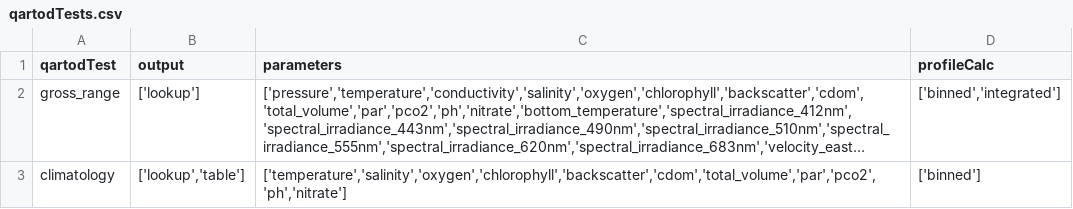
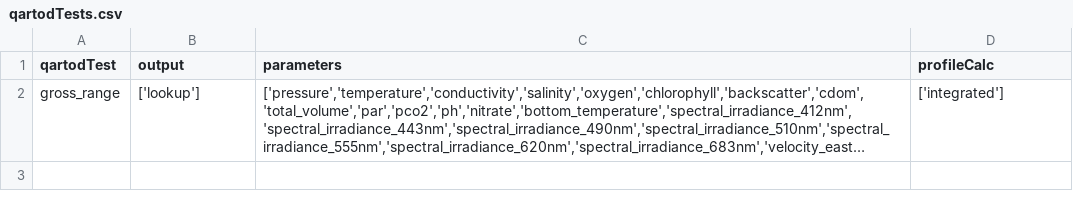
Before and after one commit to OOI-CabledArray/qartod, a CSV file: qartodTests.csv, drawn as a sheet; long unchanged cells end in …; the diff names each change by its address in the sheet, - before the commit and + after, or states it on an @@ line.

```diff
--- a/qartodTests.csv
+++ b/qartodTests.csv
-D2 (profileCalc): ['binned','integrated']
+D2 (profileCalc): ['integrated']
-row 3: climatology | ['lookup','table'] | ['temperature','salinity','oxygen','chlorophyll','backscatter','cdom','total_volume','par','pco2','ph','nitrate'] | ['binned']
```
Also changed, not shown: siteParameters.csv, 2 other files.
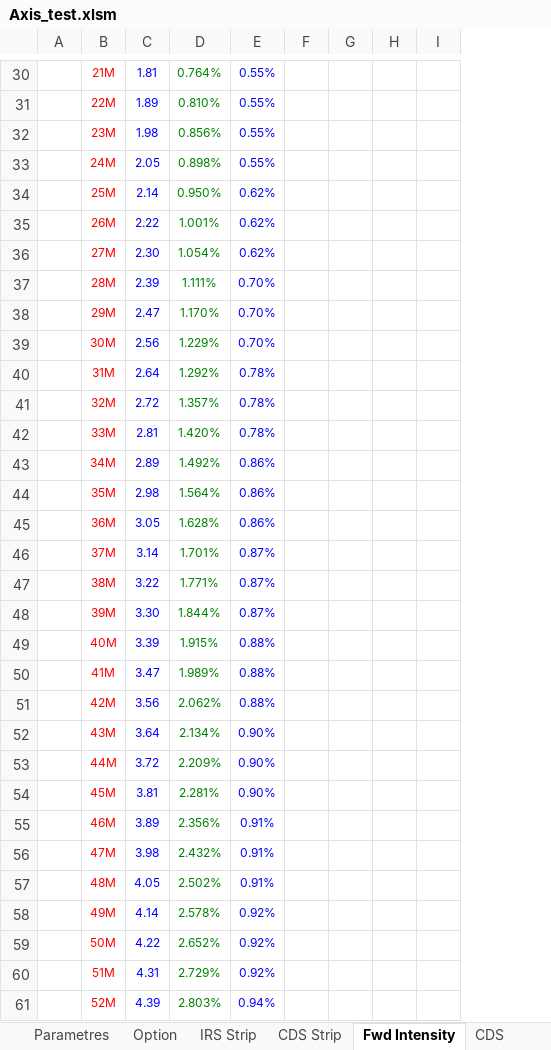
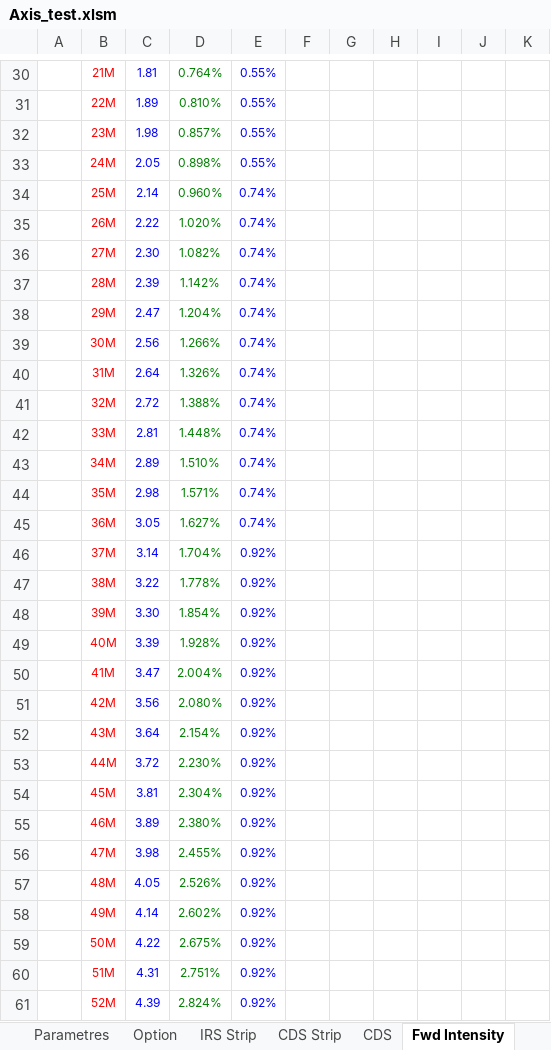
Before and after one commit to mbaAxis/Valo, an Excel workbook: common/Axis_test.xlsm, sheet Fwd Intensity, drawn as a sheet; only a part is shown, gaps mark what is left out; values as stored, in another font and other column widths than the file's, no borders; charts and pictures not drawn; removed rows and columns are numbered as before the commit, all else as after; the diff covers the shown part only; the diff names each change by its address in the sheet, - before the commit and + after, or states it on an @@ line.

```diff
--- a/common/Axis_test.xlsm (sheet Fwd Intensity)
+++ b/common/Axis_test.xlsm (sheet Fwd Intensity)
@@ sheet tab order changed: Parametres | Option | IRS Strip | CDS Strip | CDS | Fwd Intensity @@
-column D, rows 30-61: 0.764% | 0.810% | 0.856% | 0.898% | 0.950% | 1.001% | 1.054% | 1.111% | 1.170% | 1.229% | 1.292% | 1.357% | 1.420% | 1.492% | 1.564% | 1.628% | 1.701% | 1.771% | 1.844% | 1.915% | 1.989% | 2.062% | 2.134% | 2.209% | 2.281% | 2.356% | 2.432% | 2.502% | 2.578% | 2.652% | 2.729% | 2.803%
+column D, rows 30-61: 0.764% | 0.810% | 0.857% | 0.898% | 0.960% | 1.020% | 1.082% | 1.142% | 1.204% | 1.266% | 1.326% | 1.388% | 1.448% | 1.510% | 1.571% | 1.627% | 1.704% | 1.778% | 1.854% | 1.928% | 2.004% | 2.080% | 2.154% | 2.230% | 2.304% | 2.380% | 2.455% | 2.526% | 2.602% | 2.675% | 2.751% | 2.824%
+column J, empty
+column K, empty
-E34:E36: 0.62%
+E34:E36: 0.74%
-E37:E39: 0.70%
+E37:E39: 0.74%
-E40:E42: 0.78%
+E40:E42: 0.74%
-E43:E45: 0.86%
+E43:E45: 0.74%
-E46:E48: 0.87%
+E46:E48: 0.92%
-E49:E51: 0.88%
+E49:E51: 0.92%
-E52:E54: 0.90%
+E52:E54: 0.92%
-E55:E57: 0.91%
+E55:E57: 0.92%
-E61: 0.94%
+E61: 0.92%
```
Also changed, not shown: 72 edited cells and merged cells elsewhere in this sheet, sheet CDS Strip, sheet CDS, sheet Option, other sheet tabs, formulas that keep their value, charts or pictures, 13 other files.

---

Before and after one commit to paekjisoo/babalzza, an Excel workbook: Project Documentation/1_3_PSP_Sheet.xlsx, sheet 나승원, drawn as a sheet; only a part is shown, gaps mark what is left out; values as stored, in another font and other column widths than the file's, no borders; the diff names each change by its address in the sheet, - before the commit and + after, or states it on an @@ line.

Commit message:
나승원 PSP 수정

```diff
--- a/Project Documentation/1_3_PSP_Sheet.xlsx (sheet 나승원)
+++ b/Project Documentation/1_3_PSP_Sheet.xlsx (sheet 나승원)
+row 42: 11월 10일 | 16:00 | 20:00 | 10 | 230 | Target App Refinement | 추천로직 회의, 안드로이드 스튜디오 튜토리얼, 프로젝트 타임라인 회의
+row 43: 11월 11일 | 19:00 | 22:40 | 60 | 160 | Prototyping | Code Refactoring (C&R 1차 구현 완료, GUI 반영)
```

...

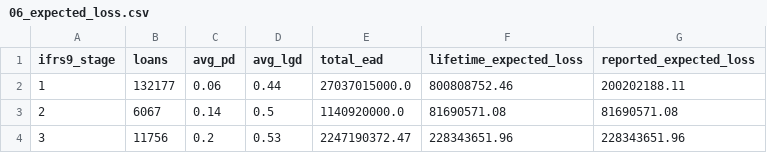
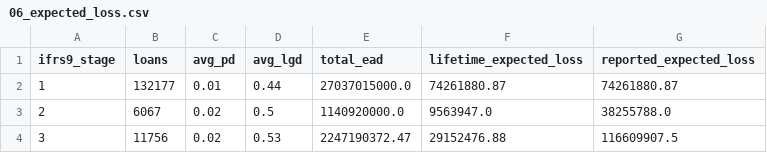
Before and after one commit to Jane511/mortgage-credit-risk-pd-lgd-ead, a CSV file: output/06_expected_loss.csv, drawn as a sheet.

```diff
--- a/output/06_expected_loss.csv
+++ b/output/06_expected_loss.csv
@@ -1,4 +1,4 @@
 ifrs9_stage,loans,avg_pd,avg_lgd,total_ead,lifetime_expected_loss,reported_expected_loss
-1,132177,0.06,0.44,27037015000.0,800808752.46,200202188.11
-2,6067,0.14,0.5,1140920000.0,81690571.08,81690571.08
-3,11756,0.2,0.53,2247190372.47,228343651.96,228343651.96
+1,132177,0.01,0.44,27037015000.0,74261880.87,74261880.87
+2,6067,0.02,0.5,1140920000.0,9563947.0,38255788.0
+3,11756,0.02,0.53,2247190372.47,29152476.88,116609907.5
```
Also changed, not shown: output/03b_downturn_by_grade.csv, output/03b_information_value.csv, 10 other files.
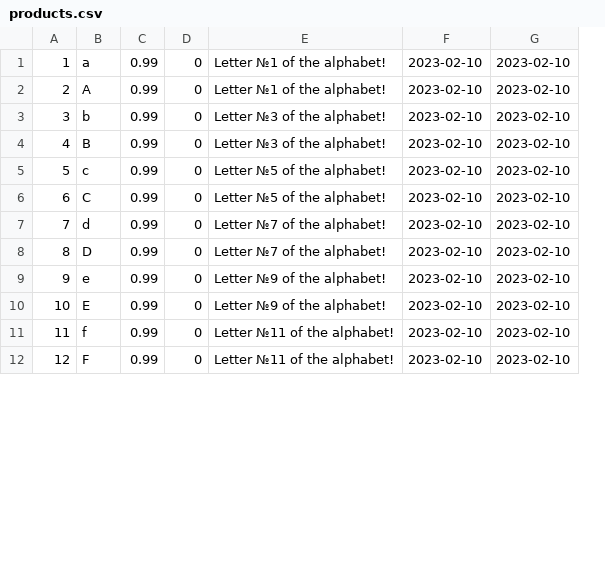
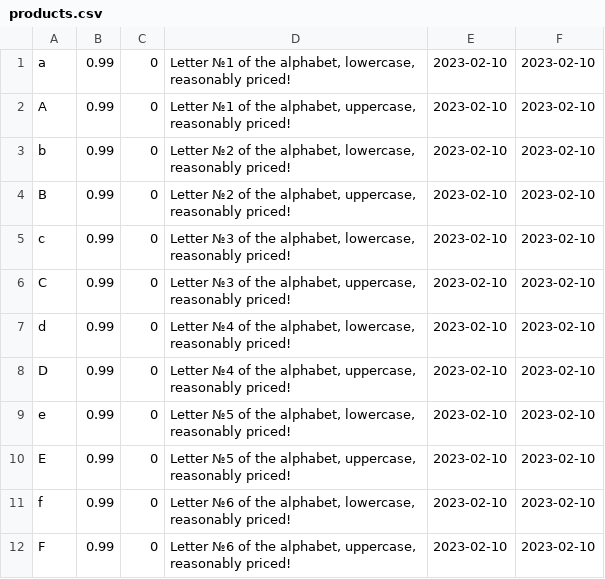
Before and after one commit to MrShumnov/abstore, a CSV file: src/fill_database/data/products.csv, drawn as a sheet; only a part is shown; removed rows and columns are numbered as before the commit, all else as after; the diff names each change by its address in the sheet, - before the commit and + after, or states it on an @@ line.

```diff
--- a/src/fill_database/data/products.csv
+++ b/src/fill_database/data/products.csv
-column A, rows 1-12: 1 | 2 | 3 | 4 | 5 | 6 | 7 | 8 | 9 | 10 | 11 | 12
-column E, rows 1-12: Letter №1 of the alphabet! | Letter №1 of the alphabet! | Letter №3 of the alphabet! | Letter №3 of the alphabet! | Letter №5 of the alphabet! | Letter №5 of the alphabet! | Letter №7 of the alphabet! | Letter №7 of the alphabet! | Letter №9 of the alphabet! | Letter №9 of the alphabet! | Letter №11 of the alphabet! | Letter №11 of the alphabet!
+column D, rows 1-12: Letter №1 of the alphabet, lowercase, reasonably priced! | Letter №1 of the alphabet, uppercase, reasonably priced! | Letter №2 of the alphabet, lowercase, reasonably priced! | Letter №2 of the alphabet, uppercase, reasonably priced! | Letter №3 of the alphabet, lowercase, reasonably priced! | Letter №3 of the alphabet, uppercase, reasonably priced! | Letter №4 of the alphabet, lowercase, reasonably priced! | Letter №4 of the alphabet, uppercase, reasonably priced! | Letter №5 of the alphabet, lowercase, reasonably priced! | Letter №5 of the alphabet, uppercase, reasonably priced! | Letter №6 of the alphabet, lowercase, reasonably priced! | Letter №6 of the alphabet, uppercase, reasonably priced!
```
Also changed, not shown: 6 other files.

**What is expected:**
For the string "pictures", return every line of the data where it appears.

**Answer:**
Before and after one commit to mbaAxis/Valo, an Excel workbook: common/Axis_test.xlsm, sheet Fwd Intensity, drawn as a sheet; only a part is shown, gaps mark what is left out; values as stored, in another font and other column widths than the file's, no borders; charts and pictures not drawn; removed rows and columns are numbered as before the commit, all else as after; the diff covers the shown part only; the diff names each change by its address in the sheet, - before the commit and + after, or states it on an @@ line.
Also changed, not shown: 72 edited cells and merged cells elsewhere in this sheet, sheet CDS Strip, sheet CDS, sheet Option, other sheet tabs, formulas that keep their value, charts or pictures, 13 other files.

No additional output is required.